EMerge Alliance Releases Version 1.1 of Occupied Space Standard
The EMerge Alliance Occupied Space standard creates an integrated, open platform for power, interior infrastructures, controls and a wide variety of peripheral devices to facilitate the hybrid use of AC and DC power within commercial buildings.
Version 1.1 includes several updates to voltage limits, recommended cable sizes and other requirements to assist companies developing products when using the standard. These changes are backwards compatible and maximize the interoperability and efficiency of EMerge Alliance Registered products.
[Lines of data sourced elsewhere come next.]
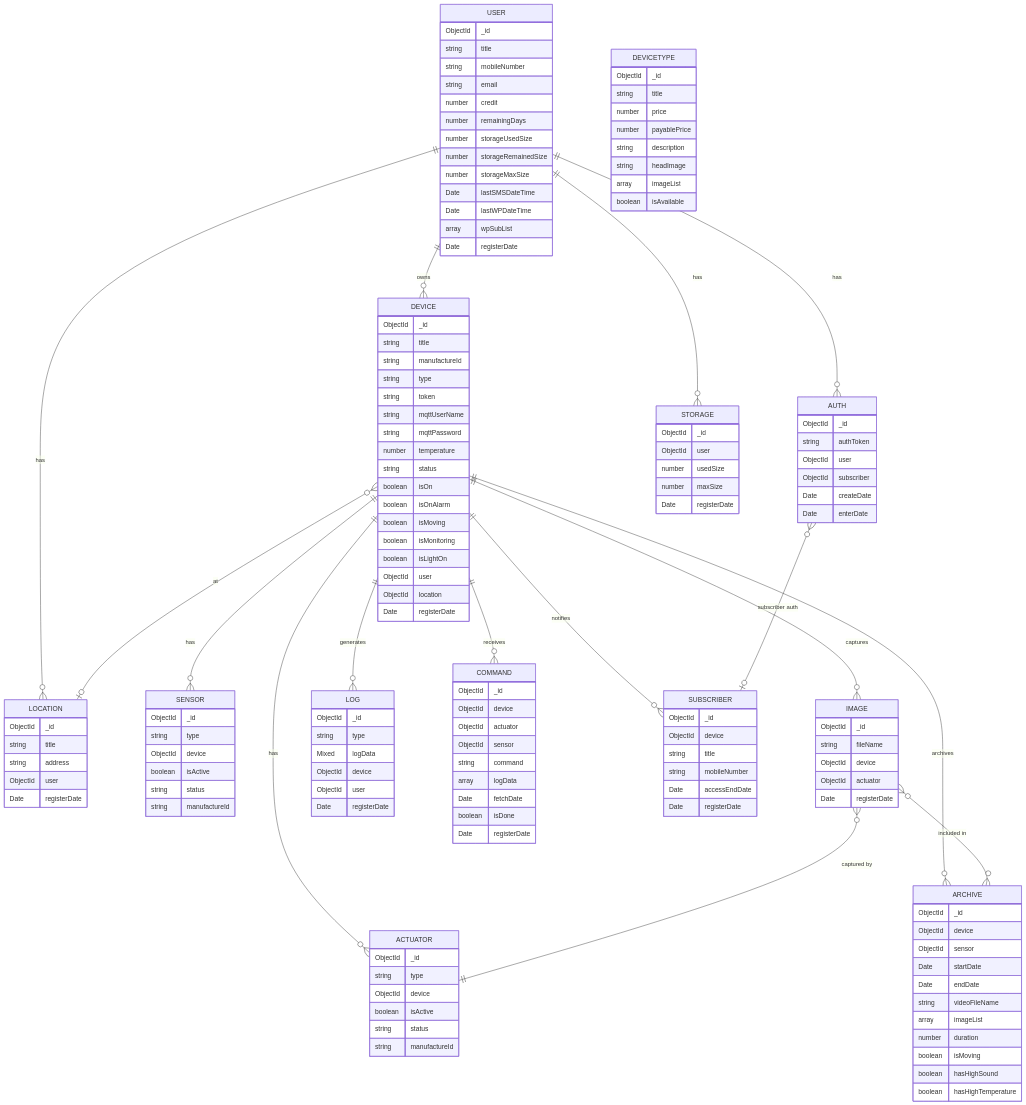
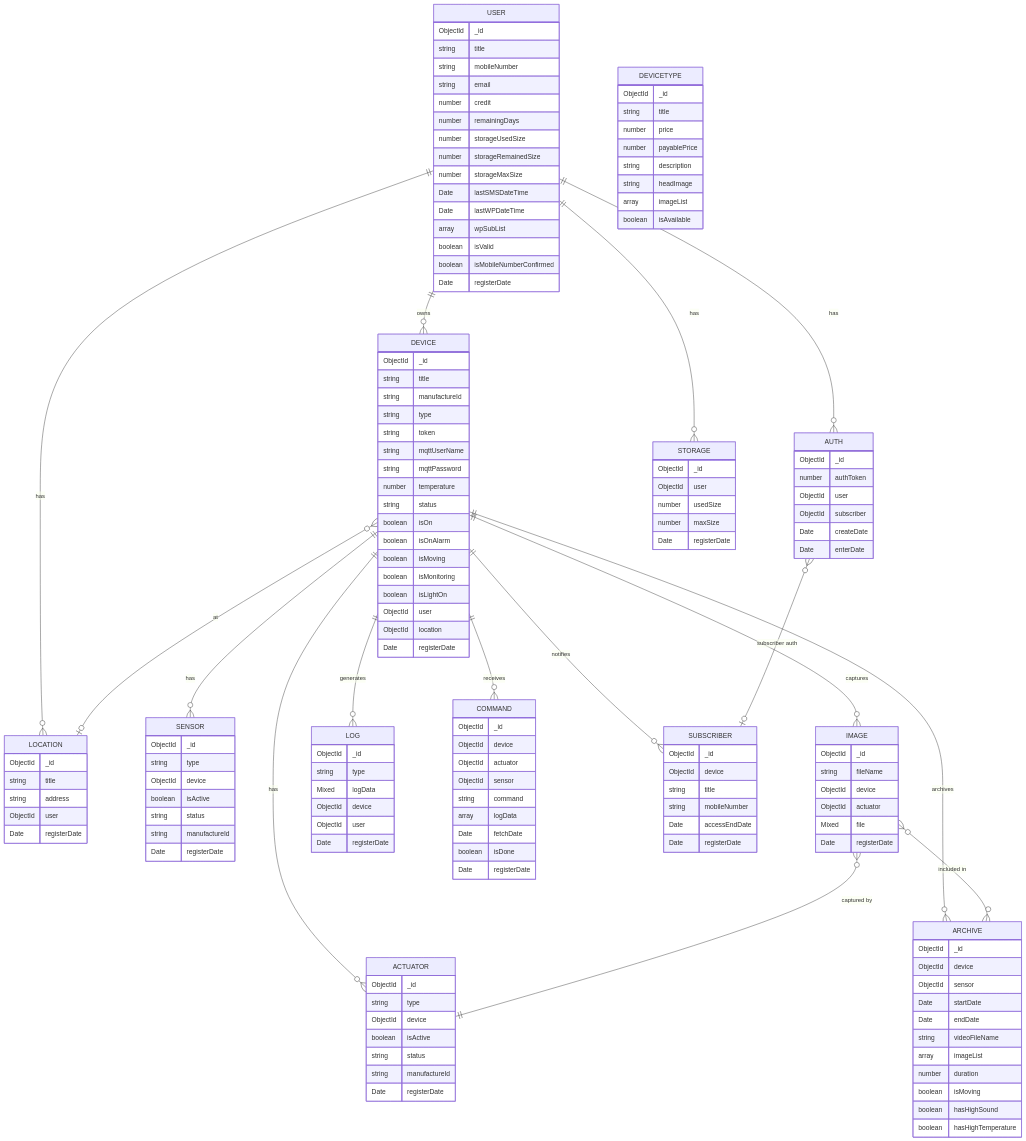
Before and after one commit to mhosseinab/hushiar: the diagram in packages/db-schema/README.md, drawn with Mermaid. The commit also changed other lines of this file and 78 other files, not shown here.

```diff
--- a/packages/db-schema/README.md
+++ b/packages/db-schema/README.md
@@ -65,6 +65,8 @@
         Date lastSMSDateTime
         Date lastWPDateTime
         array wpSubList
+        boolean isValid
+        boolean isMobileNumberConfirmed
         Date registerDate
     }
 
@@ -103,6 +105,7 @@
         boolean isActive
         string status
         string manufactureId
+        Date registerDate
     }
 
     ACTUATOR {
@@ -112,6 +115,7 @@
         boolean isActive
         string status
         string manufactureId
+        Date registerDate
     }
 
     IMAGE {
@@ -119,6 +123,7 @@
         string fileName
         ObjectId device
         ObjectId actuator
+        Mixed file
         Date registerDate
     }
 
@@ -159,7 +164,7 @@
 
     AUTH {
         ObjectId _id
-        string authToken
+        number authToken
         ObjectId user
         ObjectId subscriber
         Date createDate
```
According to Alliance Chairman Brian Patterson, the Occupied Space standard version 1.1 allows for better connectivity with the forthcoming EMerge Alliance Task Level/Furnishings standard and contributes to the organization’s push to deliver a portfolio of integrated standards that increase building flexibility and sustainability, while lowering operating costs. These standards also facilitate the direct use of on-site power generation and storage, which eliminates the need for many inefficient power form conversions in buildings.
“The standards we’re creating for DC microgrids are the keys to unlocking unprecedented efficiency, flexibility and sustainability in buildings,” said Patterson. “The latest advancements in the EMerge Alliance Occupied Space standard demonstrate that the Alliance is committed to driving the continued development and expansion of standards that will deliver DC power throughout buildings.”
- 2015 Insider Knowledge
- Operationalizing EHS Management: Bridge the Gap from Strategy to Execution
- Practical Guide to Transforming Energy Data into Better Buildings
- Planning for a Sustainable Future
- 10 Tactics of Successful Energy Managers
- Choosing the Correct Emission Control Technology
- Financing Environmental Resiliency and a Low-Carbon Future with Green Bonds
- The Missing Puzzle Piece: Automated Utility Data Aggregation
- Energy Manager Today Awards Top Products and Top Projects of the Year
- Four Key Questions to Ask Before Your Next Energy Purchase